The participants first provided details about any mental health diagnoses (21 had been diagnosed with depression, 14 with anxiety disorders and 5 with OCD, among other disorders). Then, each evening before bed, for 14 days, they completed a series of questionnaires that asked about their experiences that day. These scales assessed levels of dissociation, obsessive-compulsive symptoms, depression, general anxiety, social anxiety, and emotion – and also maladaptive daydreaming. (Participants were asked to report on the extent to which statements such as “I felt the need or urge to continue a daydream that was interrupted by a real-world event at a later point” had applied to them that day.) 

On average, participants reported spending four hours a day daydreaming. On days on which their MD was more intense and time-consuming, they also experienced higher levels of obsessive-compulsive symptoms, dissociation and negative emotion, and both types of anxiety. But only obsessive-compulsive symptoms consistently predicted the intensity and duration of maladaptive daydreaming on the next day, regardless of the levels of obsessive-compulsive symptoms on that following day. 
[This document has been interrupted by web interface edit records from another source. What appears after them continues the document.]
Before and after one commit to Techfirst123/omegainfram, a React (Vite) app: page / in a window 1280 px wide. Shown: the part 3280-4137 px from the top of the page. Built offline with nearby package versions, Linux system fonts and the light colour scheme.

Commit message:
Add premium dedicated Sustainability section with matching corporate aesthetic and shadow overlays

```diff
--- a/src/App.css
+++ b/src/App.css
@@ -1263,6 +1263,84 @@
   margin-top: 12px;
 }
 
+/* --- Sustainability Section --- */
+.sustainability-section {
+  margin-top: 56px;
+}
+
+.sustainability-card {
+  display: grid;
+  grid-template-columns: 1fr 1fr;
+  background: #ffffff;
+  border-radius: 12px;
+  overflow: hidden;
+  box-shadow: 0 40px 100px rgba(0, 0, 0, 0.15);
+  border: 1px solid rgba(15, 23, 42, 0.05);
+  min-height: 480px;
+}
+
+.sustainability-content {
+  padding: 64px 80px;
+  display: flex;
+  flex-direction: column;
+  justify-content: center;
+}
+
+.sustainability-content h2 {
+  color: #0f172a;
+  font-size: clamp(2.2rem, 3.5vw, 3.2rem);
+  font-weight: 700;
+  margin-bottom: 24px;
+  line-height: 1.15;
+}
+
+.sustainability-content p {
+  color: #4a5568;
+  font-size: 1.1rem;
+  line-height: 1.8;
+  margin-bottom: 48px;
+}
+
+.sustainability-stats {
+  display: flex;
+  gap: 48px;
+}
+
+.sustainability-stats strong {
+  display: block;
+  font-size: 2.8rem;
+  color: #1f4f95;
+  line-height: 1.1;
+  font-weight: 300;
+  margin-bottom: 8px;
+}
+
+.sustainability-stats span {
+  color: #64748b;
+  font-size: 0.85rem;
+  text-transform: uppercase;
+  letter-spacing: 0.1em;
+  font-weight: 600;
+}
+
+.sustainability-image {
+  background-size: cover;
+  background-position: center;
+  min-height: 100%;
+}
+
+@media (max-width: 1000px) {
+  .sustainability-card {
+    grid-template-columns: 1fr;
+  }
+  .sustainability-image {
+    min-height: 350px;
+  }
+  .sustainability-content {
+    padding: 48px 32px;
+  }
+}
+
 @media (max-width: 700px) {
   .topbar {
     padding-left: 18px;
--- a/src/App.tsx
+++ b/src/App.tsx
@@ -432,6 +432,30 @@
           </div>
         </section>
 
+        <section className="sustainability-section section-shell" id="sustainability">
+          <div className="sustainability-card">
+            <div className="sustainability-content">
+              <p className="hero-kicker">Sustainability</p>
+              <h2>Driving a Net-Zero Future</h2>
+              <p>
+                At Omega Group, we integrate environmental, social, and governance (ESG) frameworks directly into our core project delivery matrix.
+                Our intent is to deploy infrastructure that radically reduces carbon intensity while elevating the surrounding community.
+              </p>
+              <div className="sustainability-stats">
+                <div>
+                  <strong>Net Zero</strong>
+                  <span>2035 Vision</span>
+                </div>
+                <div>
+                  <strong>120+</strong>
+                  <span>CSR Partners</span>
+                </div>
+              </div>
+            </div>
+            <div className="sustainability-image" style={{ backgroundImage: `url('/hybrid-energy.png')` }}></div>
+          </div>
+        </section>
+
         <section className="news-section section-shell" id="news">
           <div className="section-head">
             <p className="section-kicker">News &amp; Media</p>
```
Despite these findings, the researchers note that only five of the participants had actually been diagnosed with OCD –  “This discrepancy suggests that obsessive-compulsive symptoms and MD share common mechanisms and interact with each other…but MD does not seem to be merely a subtype of OCD.” However, they added that many people with MD describe being consistently drawn to their daydreaming in a compulsive way. “The finding that a surge in obsessive-compulsive symptoms precedes MD [also] points to a key role of this construct as a contributing mechanism,” Somer and Soffer-Dudek argue.
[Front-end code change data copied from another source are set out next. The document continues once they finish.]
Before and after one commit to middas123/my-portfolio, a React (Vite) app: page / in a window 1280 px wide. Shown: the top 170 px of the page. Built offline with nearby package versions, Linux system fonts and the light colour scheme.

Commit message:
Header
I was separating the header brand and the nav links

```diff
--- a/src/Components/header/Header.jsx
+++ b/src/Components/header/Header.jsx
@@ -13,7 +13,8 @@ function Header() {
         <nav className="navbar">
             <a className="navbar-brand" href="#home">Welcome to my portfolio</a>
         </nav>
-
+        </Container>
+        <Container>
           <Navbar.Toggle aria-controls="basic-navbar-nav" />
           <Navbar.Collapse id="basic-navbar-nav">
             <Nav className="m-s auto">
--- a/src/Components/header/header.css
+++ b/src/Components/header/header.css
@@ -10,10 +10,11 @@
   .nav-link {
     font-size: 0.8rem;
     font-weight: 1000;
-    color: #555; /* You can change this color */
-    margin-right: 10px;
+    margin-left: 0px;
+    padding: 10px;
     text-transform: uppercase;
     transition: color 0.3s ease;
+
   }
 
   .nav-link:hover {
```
Compulsions to daydream, or to carry on daydreaming even after many hours have passed, might be addressed using cognitive behavioral approaches developed to address other compulsions, the researchers suggest. They also speculate that low levels of the neurotransmitter serotonin may play a role in MD, as in OCD. If future work confirms this, drugs that modify serotonin levels may possibly be used in treatment. 
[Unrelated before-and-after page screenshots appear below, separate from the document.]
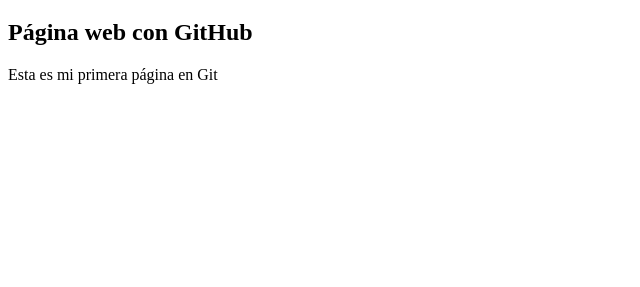
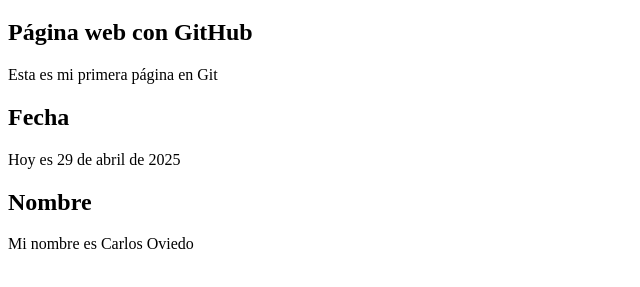
Before and after one commit to Carlosoviedo254/Sesi-n8, a plain HTML site: page index.html in a window 1280 px wide. Shown: the part 61-348 px from the top of the page, without its empty margins (0-640 px from the left). Drawn offline with Linux system fonts and the light colour scheme.

Commit message:
Creacion de etiquetas h2

```diff
--- a/index.html
+++ b/index.html
@@ -10,5 +10,9 @@
     <h1>Ejemplo de página</h1>
     <h2>Página web con GitHub</h2>
     <p>Esta es mi primera página en Git</p>
+    <h2>Fecha</h2>
+    <p>Hoy es 29 de abril de 2025</p>
+    <h2>Nombre</h2>
+    <p>Mi nombre es Carlos Oviedo</p>
 </body>
 </html>
```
 There were some limitations of the study – in particular, that it was based entirely on self-reports. But as research on MD is scarce, and this is thought to be the first longitudinal exploration of the disorder, the results should at least help to inform future work in this area. Though it’s also possible that not all people with MD will want treatment. As the woman with MD who emailed Somer also wrote: “I am torn between the love of my daydreams and the desire to be normal.”

Emma Young (@EmmaELYoung) is Staff Writer at BPS Research Digest

 

david-eagleman-understanding-creativity-why-brain-hacks-dont-help

This article was originally published on BPS Research Digest. Read the original article.

LinkedIn meets Tinder in this mindful networking app

Swipe right to make the connections that could change your career.

Getty Images
Sponsored
Swipe right. Match. Meet over coffee or set up a call.

No, we aren't talking about Tinder. Introducing Shapr, a free app that helps people with synergistic professional goals and skill sets easily meet and collaborate.

Keep reading Show less

Should you invest in China's stock market? Know this one thing first.

Despite incredible economic growth, it is not necessarily an investor's paradise.

Videos
  • China's stock market is just 27 years old. It's economy has grown 30x over that time.
  • Imagine if you had invested early and gotten in on the ground floor.
  • Actually, you would have lost money. Here's how that's possible.
Keep reading Show less

Scientists claim the Bible is written in code that predicts future events

The controversy around the Torah codes gets a new life.

Michael Drosnin
Surprising Science
  • Mathematicians claim to see a predictive pattern in the ancient Torah texts.
  • The code is revealed by a method found with special computer software.
  • Some events described by reading the code took place after the code was written.
Keep reading Show less
Videos
  • Facebook and Google began as companies with supposedly noble purposes.
  • Creating a more connected world and indexing the world's information: what could be better than that?
  • But pressure to return value to shareholders came at the expense of their own users.
Keep reading Show less